### Work required
Repeat the records word for word.

START Supplied material

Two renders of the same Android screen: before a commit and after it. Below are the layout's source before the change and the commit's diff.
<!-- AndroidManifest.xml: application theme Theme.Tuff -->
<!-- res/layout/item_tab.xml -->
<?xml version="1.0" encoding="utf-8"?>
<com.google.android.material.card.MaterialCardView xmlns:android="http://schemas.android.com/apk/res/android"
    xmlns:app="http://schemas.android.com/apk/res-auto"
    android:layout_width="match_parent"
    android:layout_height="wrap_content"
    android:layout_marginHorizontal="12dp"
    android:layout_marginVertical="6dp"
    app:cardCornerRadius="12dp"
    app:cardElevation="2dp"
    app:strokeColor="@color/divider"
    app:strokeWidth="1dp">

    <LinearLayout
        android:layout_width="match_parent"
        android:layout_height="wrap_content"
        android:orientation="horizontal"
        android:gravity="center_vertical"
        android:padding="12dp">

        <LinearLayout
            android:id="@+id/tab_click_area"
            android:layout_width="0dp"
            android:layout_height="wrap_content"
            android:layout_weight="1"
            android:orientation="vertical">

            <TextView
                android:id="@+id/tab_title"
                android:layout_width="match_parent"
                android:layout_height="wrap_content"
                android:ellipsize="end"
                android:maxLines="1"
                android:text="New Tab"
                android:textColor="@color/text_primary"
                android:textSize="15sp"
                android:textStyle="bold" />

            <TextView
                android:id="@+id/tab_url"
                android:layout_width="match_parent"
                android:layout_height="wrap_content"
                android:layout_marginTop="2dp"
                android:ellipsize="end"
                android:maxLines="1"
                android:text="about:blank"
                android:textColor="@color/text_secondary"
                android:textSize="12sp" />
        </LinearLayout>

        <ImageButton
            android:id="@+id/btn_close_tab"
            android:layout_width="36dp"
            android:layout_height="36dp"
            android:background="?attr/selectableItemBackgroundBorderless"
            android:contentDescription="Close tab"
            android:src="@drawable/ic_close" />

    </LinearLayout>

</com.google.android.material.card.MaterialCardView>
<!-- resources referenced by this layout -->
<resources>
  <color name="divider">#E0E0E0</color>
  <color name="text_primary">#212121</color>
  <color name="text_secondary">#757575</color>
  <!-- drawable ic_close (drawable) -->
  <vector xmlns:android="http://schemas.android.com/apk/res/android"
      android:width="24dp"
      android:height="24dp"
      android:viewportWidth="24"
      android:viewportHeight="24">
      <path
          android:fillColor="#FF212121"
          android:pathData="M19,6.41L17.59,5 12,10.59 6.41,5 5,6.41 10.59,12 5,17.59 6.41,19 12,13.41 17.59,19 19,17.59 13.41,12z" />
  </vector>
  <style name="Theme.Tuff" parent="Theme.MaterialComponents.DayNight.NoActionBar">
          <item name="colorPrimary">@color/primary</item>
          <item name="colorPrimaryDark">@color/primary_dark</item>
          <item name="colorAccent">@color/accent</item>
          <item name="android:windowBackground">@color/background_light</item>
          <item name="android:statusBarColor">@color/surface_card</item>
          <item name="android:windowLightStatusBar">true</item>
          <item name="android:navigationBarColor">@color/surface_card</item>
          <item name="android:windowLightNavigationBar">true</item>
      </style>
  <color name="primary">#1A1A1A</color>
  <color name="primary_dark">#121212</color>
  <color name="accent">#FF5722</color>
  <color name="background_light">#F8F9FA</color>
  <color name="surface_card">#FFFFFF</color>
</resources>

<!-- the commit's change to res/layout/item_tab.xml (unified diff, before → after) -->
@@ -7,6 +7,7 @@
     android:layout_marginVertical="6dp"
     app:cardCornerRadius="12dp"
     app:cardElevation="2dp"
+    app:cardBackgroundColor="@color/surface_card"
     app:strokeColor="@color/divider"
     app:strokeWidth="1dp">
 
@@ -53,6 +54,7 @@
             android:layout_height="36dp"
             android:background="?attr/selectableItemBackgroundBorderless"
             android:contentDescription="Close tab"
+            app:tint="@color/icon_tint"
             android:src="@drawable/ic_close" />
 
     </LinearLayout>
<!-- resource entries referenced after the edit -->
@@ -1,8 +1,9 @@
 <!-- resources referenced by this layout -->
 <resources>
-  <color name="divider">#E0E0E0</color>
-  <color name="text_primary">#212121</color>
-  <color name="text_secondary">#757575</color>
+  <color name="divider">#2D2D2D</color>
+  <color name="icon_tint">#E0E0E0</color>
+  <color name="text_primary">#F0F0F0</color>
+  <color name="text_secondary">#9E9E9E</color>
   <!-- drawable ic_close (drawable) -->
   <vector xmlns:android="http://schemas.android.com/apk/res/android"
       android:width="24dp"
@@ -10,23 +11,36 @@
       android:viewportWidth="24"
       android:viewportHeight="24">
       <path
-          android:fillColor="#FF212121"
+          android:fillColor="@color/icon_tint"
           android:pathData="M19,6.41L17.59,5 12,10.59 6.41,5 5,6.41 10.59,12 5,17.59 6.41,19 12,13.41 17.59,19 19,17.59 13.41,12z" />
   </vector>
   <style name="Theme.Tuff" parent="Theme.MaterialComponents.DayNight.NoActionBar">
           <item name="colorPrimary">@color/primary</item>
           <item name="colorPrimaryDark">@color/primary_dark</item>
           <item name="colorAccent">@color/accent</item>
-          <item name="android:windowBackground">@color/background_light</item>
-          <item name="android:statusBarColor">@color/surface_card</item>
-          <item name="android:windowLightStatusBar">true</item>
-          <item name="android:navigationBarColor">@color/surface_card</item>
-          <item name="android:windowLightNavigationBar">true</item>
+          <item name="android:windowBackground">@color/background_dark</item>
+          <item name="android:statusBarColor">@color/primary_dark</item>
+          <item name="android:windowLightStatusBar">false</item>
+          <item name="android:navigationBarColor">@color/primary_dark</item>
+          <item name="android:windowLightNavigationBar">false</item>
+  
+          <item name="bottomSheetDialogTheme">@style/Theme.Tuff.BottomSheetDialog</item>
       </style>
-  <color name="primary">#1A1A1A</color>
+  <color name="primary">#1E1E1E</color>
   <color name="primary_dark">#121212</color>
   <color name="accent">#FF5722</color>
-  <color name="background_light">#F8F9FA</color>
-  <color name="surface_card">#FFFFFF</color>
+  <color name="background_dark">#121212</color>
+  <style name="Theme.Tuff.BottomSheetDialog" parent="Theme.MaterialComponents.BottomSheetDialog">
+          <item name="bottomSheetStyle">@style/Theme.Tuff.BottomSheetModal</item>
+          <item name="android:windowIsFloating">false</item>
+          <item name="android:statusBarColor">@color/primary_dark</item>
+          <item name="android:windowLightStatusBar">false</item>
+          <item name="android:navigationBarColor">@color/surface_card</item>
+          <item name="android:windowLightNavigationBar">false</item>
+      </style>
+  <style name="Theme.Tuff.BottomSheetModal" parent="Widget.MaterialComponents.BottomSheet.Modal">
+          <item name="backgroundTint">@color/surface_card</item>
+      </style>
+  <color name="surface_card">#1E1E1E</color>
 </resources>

END Supplied material

### Result of this task
Two renders of the same Android screen: before a commit and after it. Below are the layout's source before the change and the commit's diff.
<!-- AndroidManifest.xml: application theme Theme.Tuff -->
<!-- res/layout/item_tab.xml -->
<?xml version="1.0" encoding="utf-8"?>
<com.google.android.material.card.MaterialCardView xmlns:android="http://schemas.android.com/apk/res/android"
    xmlns:app="http://schemas.android.com/apk/res-auto"
    android:layout_width="match_parent"
    android:layout_height="wrap_content"
    android:layout_marginHorizontal="12dp"
    android:layout_marginVertical="6dp"
    app:cardCornerRadius="12dp"
    app:cardElevation="2dp"
    app:strokeColor="@color/divider"
    app:strokeWidth="1dp">

    <LinearLayout
        android:layout_width="match_parent"
        android:layout_height="wrap_content"
        android:orientation="horizontal"
        android:gravity="center_vertical"
        android:padding="12dp">

        <LinearLayout
            android:id="@+id/tab_click_area"
            android:layout_width="0dp"
            android:layout_height="wrap_content"
            android:layout_weight="1"
            android:orientation="vertical">

            <TextView
                android:id="@+id/tab_title"
                android:layout_width="match_parent"
                android:layout_height="wrap_content"
                android:ellipsize="end"
                android:maxLines="1"
                android:text="New Tab"
                android:textColor="@color/text_primary"
                android:textSize="15sp"
                android:textStyle="bold" />

            <TextView
                android:id="@+id/tab_url"
                android:layout_width="match_parent"
                android:layout_height="wrap_content"
                android:layout_marginTop="2dp"
                android:ellipsize="end"
                android:maxLines="1"
                android:text="about:blank"
                android:textColor="@color/text_secondary"
                android:textSize="12sp" />
        </LinearLayout>

        <ImageButton
            android:id="@+id/btn_close_tab"
            android:layout_width="36dp"
            android:layout_height="36dp"
            android:background="?attr/selectableItemBackgroundBorderless"
            android:contentDescription="Close tab"
            android:src="@drawable/ic_close" />

    </LinearLayout>

</com.google.android.material.card.MaterialCardView>
<!-- resources referenced by this layout -->
<resources>
  <color name="divider">#E0E0E0</color>
  <color name="text_primary">#212121</color>
  <color name="text_secondary">#757575</color>
  <!-- drawable ic_close (drawable) -->
  <vector xmlns:android="http://schemas.android.com/apk/res/android"
      android:width="24dp"
      android:height="24dp"
      android:viewportWidth="24"
      android:viewportHeight="24">
      <path
          android:fillColor="#FF212121"
          android:pathData="M19,6.41L17.59,5 12,10.59 6.41,5 5,6.41 10.59,12 5,17.59 6.41,19 12,13.41 17.59,19 19,17.59 13.41,12z" />
  </vector>
  <style name="Theme.Tuff" parent="Theme.MaterialComponents.DayNight.NoActionBar">
          <item name="colorPrimary">@color/primary</item>
          <item name="colorPrimaryDark">@color/primary_dark</item>
          <item name="colorAccent">@color/accent</item>
          <item name="android:windowBackground">@color/background_light</item>
          <item name="android:statusBarColor">@color/surface_card</item>
          <item name="android:windowLightStatusBar">true</item>
          <item name="android:navigationBarColor">@color/surface_card</item>
          <item name="android:windowLightNavigationBar">true</item>
      </style>
  <color name="primary">#1A1A1A</color>
  <color name="primary_dark">#121212</color>
  <color name="accent">#FF5722</color>
  <color name="background_light">#F8F9FA</color>
  <color name="surface_card">#FFFFFF</color>
</resources>

<!-- the commit's change to res/layout/item_tab.xml (unified diff, before → after) -->
@@ -7,6 +7,7 @@
     android:layout_marginVertical="6dp"
     app:cardCornerRadius="12dp"
     app:cardElevation="2dp"
+    app:cardBackgroundColor="@color/surface_card"
     app:strokeColor="@color/divider"
     app:strokeWidth="1dp">
 
@@ -53,6 +54,7 @@
             android:layout_height="36dp"
             android:background="?attr/selectableItemBackgroundBorderless"
             android:contentDescription="Close tab"
+            app:tint="@color/icon_tint"
             android:src="@drawable/ic_close" />
 
     </LinearLayout>
<!-- resource entries referenced after the edit -->
@@ -1,8 +1,9 @@
 <!-- resources referenced by this layout -->
 <resources>
-  <color name="divider">#E0E0E0</color>
-  <color name="text_primary">#212121</color>
-  <color name="text_secondary">#757575</color>
+  <color name="divider">#2D2D2D</color>
+  <color name="icon_tint">#E0E0E0</color>
+  <color name="text_primary">#F0F0F0</color>
+  <color name="text_secondary">#9E9E9E</color>
   <!-- drawable ic_close (drawable) -->
   <vector xmlns:android="http://schemas.android.com/apk/res/android"
       android:width="24dp"
@@ -10,23 +11,36 @@
       android:viewportWidth="24"
       android:viewportHeight="24">
       <path
-          android:fillColor="#FF212121"
+          android:fillColor="@color/icon_tint"
           android:pathData="M19,6.41L17.59,5 12,10.59 6.41,5 5,6.41 10.59,12 5,17.59 6.41,19 12,13.41 17.59,19 19,17.59 13.41,12z" />
   </vector>
   <style name="Theme.Tuff" parent="Theme.MaterialComponents.DayNight.NoActionBar">
           <item name="colorPrimary">@color/primary</item>
           <item name="colorPrimaryDark">@color/primary_dark</item>
           <item name="colorAccent">@color/accent</item>
-          <item name="android:windowBackground">@color/background_light</item>
-          <item name="android:statusBarColor">@color/surface_card</item>
-          <item name="android:windowLightStatusBar">true</item>
-          <item name="android:navigationBarColor">@color/surface_card</item>
-          <item name="android:windowLightNavigationBar">true</item>
+          <item name="android:windowBackground">@color/background_dark</item>
+          <item name="android:statusBarColor">@color/primary_dark</item>
+          <item name="android:windowLightStatusBar">false</item>
+          <item name="android:navigationBarColor">@color/primary_dark</item>
+          <item name="android:windowLightNavigationBar">false</item>
+  
+          <item name="bottomSheetDialogTheme">@style/Theme.Tuff.BottomSheetDialog</item>
       </style>
-  <color name="primary">#1A1A1A</color>
+  <color name="primary">#1E1E1E</color>
   <color name="primary_dark">#121212</color>
   <color name="accent">#FF5722</color>
-  <color name="background_light">#F8F9FA</color>
-  <color name="surface_card">#FFFFFF</color>
+  <color name="background_dark">#121212</color>
+  <style name="Theme.Tuff.BottomSheetDialog" parent="Theme.MaterialComponents.BottomSheetDialog">
+          <item name="bottomSheetStyle">@style/Theme.Tuff.BottomSheetModal</item>
+          <item name="android:windowIsFloating">false</item>
+          <item name="android:statusBarColor">@color/primary_dark</item>
+          <item name="android:windowLightStatusBar">false</item>
+          <item name="android:navigationBarColor">@color/surface_card</item>
+          <item name="android:windowLightNavigationBar">false</item>
+      </style>
+  <style name="Theme.Tuff.BottomSheetModal" parent="Widget.MaterialComponents.BottomSheet.Modal">
+          <item name="backgroundTint">@color/surface_card</item>
+      </style>
+  <color name="surface_card">#1E1E1E</color>
 </resources>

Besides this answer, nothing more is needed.